Criticism of the handling of the pandemic in care homes is not confined to the English Government. In Scotland Jeane Freeman Scotland’s health secretary has admitted that the right precautions had not been taken when elderly people were being discharged from hospital to care homes.
Ms Freeman told the BBC podcast, Political Thinking with Nick Robinson, that it had been a "mistake".
There have been more than 10,000 Covid-related deaths in Scotland. Of that number, a third occurred in care homes.
In the first wave of the pandemic, more than 1,300 elderly people were discharged from hospitals to care homes in Scotland before a testing regime was in place. The Scottish Conservative leader Douglas Ross said the Scottish government's mistakes had "cost lives". Dr Donald MacAskill, of the care home industry body Scottish Care, said there had been so much emphasis on protecting the NHS in the early stages of the pandemic that not enough was done to protect those in social care.
Ms Freeman, who is retiring from Holyrood at next month's election, said: "I think our failures were not understanding the social care sector well enough.
"So we didn't respond quickly enough to what was needed in our care homes, but also in social care in the community."
UK's highest death rate in care homes was in Scotland
Mr Robinson put it to her that the UK's highest death rate in care homes was in Scotland after many people were sent into care homes from hospital with the virus. He added: "Thousands of words have been written about this but if there's one thing you think 'that's what we got wrong' - how would summarise it?"
Ms Freeman replied: "We wanted people who didn't need to stay in hospital any longer, because they'd been treated and they were clinically well, to be discharged as quickly as possible so we freed up those beds for Covid patients.
"Remember, the early predictions about the number of people going into hospital were terrifying actually. "But we didn't take the right precautions to make sure that older people leaving hospital going into care homes were as safe as they could be and that was a mistake. "Now, I might argue we couldn't do anything other than we did and all the rest of it. But it still created a real problem for those older people and for the others who lived in care homes and for the staff who worked in care homes."
Investigation of deaths in care homes
In January, BBC Scotland revealed a special Crown Office unit set up to probe Covid-linked deaths is investigating cases at 474 care homes in Scotland. The unit was set up in May last year to gather information on the circumstances of all deaths in care homes. Prosecutors will eventually decide if the deaths should be the subject of a fatal accident inquiry or prosecution. But care homes say the investigation is "disproportionate" and is placing a huge burden on overstretched staff.
Scottish Conservative leader Douglas Ross said grieving families have been left without answers about what happened to their loved ones for almost a year.
He said: "It's a disgrace that the SNP covered up their mistake for so long. "Their report on care home deaths was delayed and when it was finally published, they tried to spin it."

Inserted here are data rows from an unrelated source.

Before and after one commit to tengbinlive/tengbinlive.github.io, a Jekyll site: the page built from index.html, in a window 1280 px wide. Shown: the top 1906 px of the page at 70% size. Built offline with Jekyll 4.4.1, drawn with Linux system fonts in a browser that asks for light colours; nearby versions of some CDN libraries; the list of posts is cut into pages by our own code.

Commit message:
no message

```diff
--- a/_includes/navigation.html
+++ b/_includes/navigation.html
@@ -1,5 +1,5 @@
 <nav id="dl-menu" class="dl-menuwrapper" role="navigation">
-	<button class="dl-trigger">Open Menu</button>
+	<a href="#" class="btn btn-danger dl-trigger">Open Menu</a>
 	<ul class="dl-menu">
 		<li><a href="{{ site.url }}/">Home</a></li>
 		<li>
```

He also accused the health secretary of trying to hide the "grave error" from the public. Mr Ross added: "People will be left wondering - why is Jeane Freeman only willing to admit such a huge mistake was made now?"

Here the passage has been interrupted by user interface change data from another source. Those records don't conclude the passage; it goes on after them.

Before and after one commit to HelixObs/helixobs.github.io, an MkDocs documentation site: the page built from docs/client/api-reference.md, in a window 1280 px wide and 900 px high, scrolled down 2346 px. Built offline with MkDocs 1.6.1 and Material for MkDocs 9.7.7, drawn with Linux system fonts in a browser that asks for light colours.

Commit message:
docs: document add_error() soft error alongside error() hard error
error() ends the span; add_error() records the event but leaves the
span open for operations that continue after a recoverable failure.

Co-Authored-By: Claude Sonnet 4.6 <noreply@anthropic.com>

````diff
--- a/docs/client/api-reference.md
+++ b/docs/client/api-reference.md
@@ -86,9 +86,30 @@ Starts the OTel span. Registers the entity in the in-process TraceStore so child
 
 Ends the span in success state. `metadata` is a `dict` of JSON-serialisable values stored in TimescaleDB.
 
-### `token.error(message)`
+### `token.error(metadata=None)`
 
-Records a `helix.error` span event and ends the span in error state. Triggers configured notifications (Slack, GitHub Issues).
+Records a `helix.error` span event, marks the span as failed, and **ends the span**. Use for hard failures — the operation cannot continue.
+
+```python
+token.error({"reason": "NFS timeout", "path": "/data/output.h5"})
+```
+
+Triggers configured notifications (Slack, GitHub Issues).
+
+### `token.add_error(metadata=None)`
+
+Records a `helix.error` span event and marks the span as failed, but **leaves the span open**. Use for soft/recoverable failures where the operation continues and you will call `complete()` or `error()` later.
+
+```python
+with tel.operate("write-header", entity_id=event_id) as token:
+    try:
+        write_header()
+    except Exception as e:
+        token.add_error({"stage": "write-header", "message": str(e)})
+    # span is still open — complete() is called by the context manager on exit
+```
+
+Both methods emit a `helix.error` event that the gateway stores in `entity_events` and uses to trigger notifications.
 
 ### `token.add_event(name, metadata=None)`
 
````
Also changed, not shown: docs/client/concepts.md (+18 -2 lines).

The admission by the health secretary of Scotland that the right precautions to protect care homes from the coronavirus were not taken, only compounds the situation that occurred across the UK with such appalling consequences. The whole strategy was based on the protection of the NHS at all costs and the freeing up of beds to cope with the demands of admissions of people to hospital with the virus.
The report may have been delayed and one may be sceptical about the timing given the health secretary’s imminent retirement. Nevertheless, to its credit the Scottish Government have carried out an investigation into why so many deaths occurred in care homes. In England we await with bated breath the announcement of an investigation.
Albert Cook BA, MA & Fellow Charted Quality Institute Managing Director Bettal Quality Consultancy